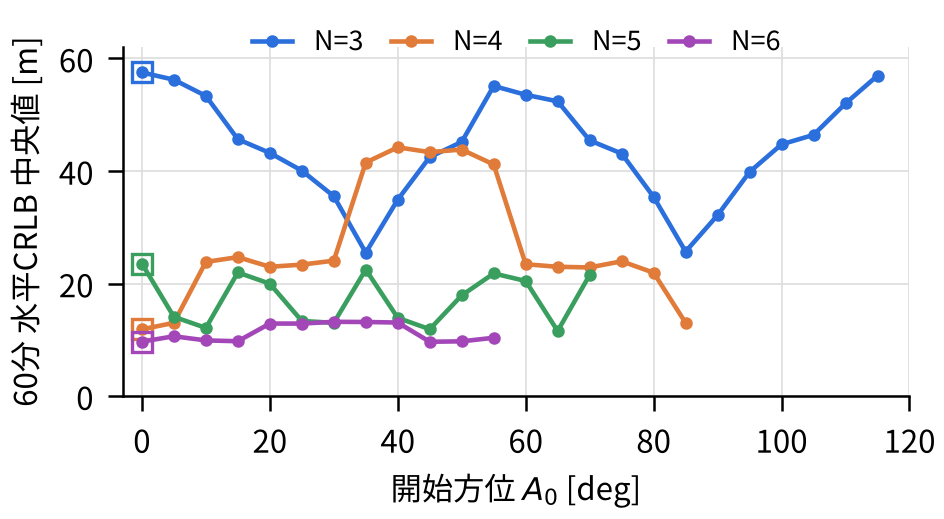
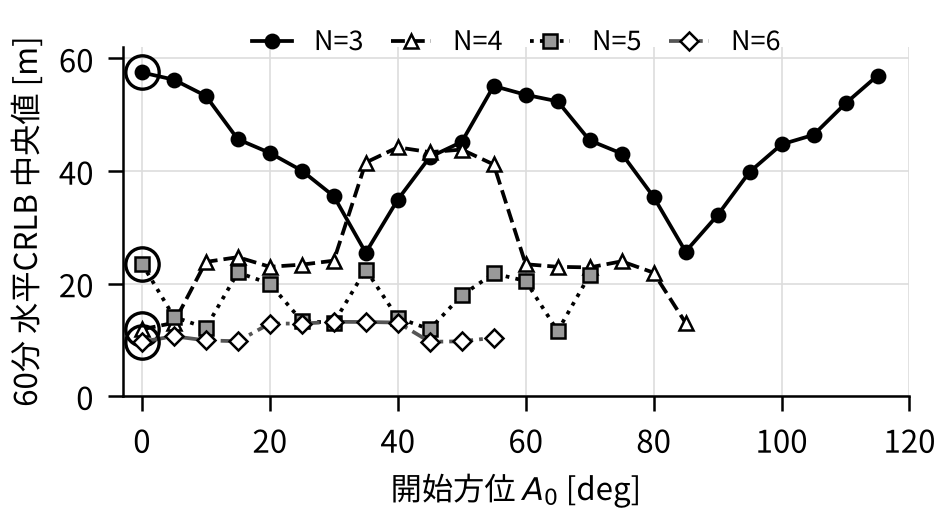
Grayscale JIN figures; Fig.1 as 24h sky observation-density map with apertures
Claude-Session: https://claude.ai/code/session_01XQQgEH5a1k9jx3u33YPHqE

diff --git a/research/sky_aperture_leo/figures_jin_20261013.py b/research/sky_aperture_leo/figures_jin_20261013.py
@@ -28,36 +28,38 @@ def base_centers(n):
     return rc.equal_az(n, 0.0, el)
 
 
-def fig_sky(cache):
-    norad = cache["norad"]
-    fig, axs = plt.subplots(2, 3, figsize=(W_IN, W_IN * 0.72), subplot_kw=dict(projection="polar"))
-    day = cache["t"] < rc.DAY
-    tracks = []
-    for nid, ls in [(x, "-") for x in REP43] + [(x, "--") for x in REP53]:
-        k = int(np.flatnonzero(norad == nid)[0])
-        m = day & (cache["sat"] == k) & (cache["sky"][:, 2] > 0)
-        t = cache["t"][m]; s = cache["sky"][m]
-        brk = np.flatnonzero(np.diff(t) > 1) + 1
-        for seg_t, seg in zip(np.split(t, brk), np.split(s, brk)):
-            seg = seg[::30]
-            az = np.arctan2(seg[:, 0], seg[:, 1]); zen = 90 - np.degrees(np.arcsin(seg[:, 2]))
-            tracks.append((az, zen, ls))
+def fig_sky(cache=None):
+    """Grayscale sky map of 24-h observation counts for a 10-deg aperture centred at
+    each direction (E9_sky_density_N1.csv, all 637 satellites), with the reference
+    apertures of N=1..6 overlaid."""
+    d = pd.read_csv(RES / "E9_sky_density_N1.csv")
+    d = d[d.el < 90]
+    A = np.radians(np.append(np.sort(d.az.unique()), 360.0))
+    E = np.sort(d.el.unique())
+    Z = d.pivot(index="el", columns="az", values="n_obs").values / 1000.0
+    Z = np.hstack([Z, Z[:, :1]])
+    fig = plt.figure(figsize=(W_IN, W_IN * 0.92))
+    axs = [fig.add_axes([0.06 + 0.32 * (k % 3), 0.58 - 0.38 * (k // 3), 0.26, 0.32], projection="polar")
+           for k in range(6)]
+    from matplotlib.colors import PowerNorm
     th = np.linspace(0, 2 * np.pi, 120)
-    for n, ax in zip(range(1, 7), axs.flat):
+    for n, ax in zip(range(1, 7), axs):
         ax.set_theta_zero_location("N"); ax.set_theta_direction(-1)
+        pc = ax.pcolormesh(A, 90 - E, Z, shading="gouraud", cmap="Greys", norm=PowerNorm(0.5, vmin=0, vmax=40), rasterized=True)
+        ax.fill_between(np.linspace(0, 2 * np.pi, 200), 80, 90, facecolor="none", edgecolor="#aaaaaa", hatch="////", lw=0)
         ax.set_ylim(0, 90); ax.set_yticks([30, 60]); ax.set_yticklabels([])
         ax.set_xticks(np.radians([0, 90, 180, 270])); ax.set_xticklabels([])
-        ax.text(0, 104, "N", ha="center", va="bottom", fontsize=6)
-        ax.grid(color=GRID, lw=0.4)
-        for az, zen, ls in tracks:
-            ax.plot(az, zen, color="#b0b0b0", lw=0.3, ls=ls)
+        ax.grid(color="#888888", lw=0.3, ls=":")
+        ax.text(0, 103, "N", ha="center", va="bottom", fontsize=6)
         for a, e in base_centers(n):
-            # 5-deg circle around the centre (small-angle drawing in az/zenith coords)
             z0 = 90 - e
             dz = 5 * np.cos(th); da = np.radians(5 * np.sin(th) / max(math.sin(math.radians(z0)), 0.2))
-            ax.fill(np.radians(a) + da, z0 + dz, color=C[0], alpha=0.85, lw=0)
-        ax.text(np.radians(-45), 128, f"N={n}", ha="center", va="center", fontsize=7, fontweight="bold")
-    fig.subplots_adjust(left=0.05, right=0.97, top=0.92, bottom=0.03, wspace=0.3, hspace=0.32)
+            ax.fill(np.radians(a) + da, z0 + dz, facecolor="white", edgecolor="black", lw=0.9, zorder=5)
+        ax.text(np.radians(-42), 122, f"N={n}", ha="center", va="center", fontsize=7, fontweight="bold")
+    cax = fig.add_axes([0.2, 0.12, 0.6, 0.025])
+    cb = fig.colorbar(pc, cax=cax, orientation="horizontal")
+    cb.set_label("開口中心を置いた方向ごとの24時間観測点数 [千点]（斜線：仰角10°未満）", fontsize=6.3)
+    cb.ax.tick_params(labelsize=6); cb.set_ticks([0, 5, 10, 20, 30, 40])
     fig.savefig(OUT / "jin_fig1_sky.png", dpi=300); plt.close(fig)
 
 
@@ -70,18 +72,18 @@ def fig_wait():
     fig, ax = plt.subplots(2, 1, figsize=(W_IN, W_IN * 0.78), sharex=True,
                            gridspec_kw=dict(height_ratios=[1.15, 1]))
     a = ax[0]
-    a.plot(w[show], d.H_med[show], color=C[0], lw=1.3, label="水平 中央値")
-    a.plot(w[show90], d.H_p90[show90], color=C[0], lw=0.9, ls="--", label="水平 P90")
-    a.plot(w[show], d.D_med[show], color=C[1], lw=1.3, label="3次元 中央値")
+    a.plot(w[show], d.H_med[show], color="black", lw=1.3, ls="-", label="水平 中央値")
+    a.plot(w[show90], d.H_p90[show90], color="black", lw=1.0, ls="--", label="水平 P90")
+    a.plot(w[show], d.D_med[show], color="#777777", lw=1.6, ls="-", label="3次元 中央値")
     a.axhline(100, color=INK, lw=0.6, ls=":")
     a.set_yscale("log"); a.set_ylabel("CRLB [m]")
     a.set_yticks([50, 100, 200, 500]); a.set_yticklabels(["50", "100", "200", "500"])
     a.minorticks_off()
     a.grid(True, color=GRID, lw=0.4); a.legend(frameon=False, fontsize=6.5, loc="upper right")
     b = ax[1]
-    b.plot(w, d.regular_pct, color=INK, lw=1.0, label="正則率")
-    b.plot(w, d.valid_pct, color=C[2], lw=1.3, label="有効率（3D≤1 km）")
-    b.plot(w, d.A100, color=C[0], lw=1.3, label="水平≤100 m 達成率")
+    b.plot(w, d.regular_pct, color="black", lw=1.0, ls=":", label="正則率")
+    b.plot(w, d.valid_pct, color="#777777", lw=1.6, ls="-", label="有効率（3D≤1 km）")
+    b.plot(w, d.A100, color="black", lw=1.3, ls="-", label="水平≤100 m 達成率")
     b.set_ylim(0, 102); b.set_ylabel("割合 [%]"); b.set_xlabel("待ち時間 T [min]")
     b.grid(True, color=GRID, lw=0.4); b.legend(frameon=False, fontsize=6.5, loc="lower right")
     fig.tight_layout(pad=0.3, h_pad=0.4); fig.savefig(OUT / "jin_fig2_wait.png", dpi=300); plt.close(fig)
@@ -90,10 +92,13 @@ def fig_wait():
 def fig_az():
     d = pd.read_csv(RES / "E2_azimuth_sweep.csv")
     fig, ax = plt.subplots(figsize=(W_IN, W_IN * 0.55))
-    for k, n in enumerate((3, 4, 5, 6)):
+    sty = {3: ("o", "-", "black", "black"), 4: ("^", "--", "black", "white"),
+           5: ("s", ":", "black", "#999999"), 6: ("D", "-.", "#555555", "white")}
+    for n in (3, 4, 5, 6):
+        mk, ls, col, face = sty[n]
         s = d[d.N == n].sort_values("A0")
-        ax.plot(s.A0, s.H_med, marker="o", ms=2, lw=1.1, color=C[k], label=f"N={n}")
-        ax.plot([0], s.H_med.iloc[:1], marker="s", ms=5, mfc="none", mew=0.8, color=C[k])
+        ax.plot(s.A0, s.H_med, marker=mk, ms=3.2, lw=0.9, ls=ls, color=col, mfc=face, mec="black", mew=0.6, label=f"N={n}")
+        ax.plot([0], s.H_med.iloc[:1], marker="o", ms=8, mfc="none", mec="black", mew=0.8, ls="none")
     ax.set_xlabel("開始方位 $A_0$ [deg]")
     ax.set_ylabel("60分 水平CRLB 中央値 [m]")
     ax.set_ylim(0, 62); ax.set_xlim(-3, 120); ax.grid(True, color=GRID, lw=0.4)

= = =

**Exercise objective**: Each line in the entries above that includes the string "right" adds to the count; state that count only.

**Task result**: 3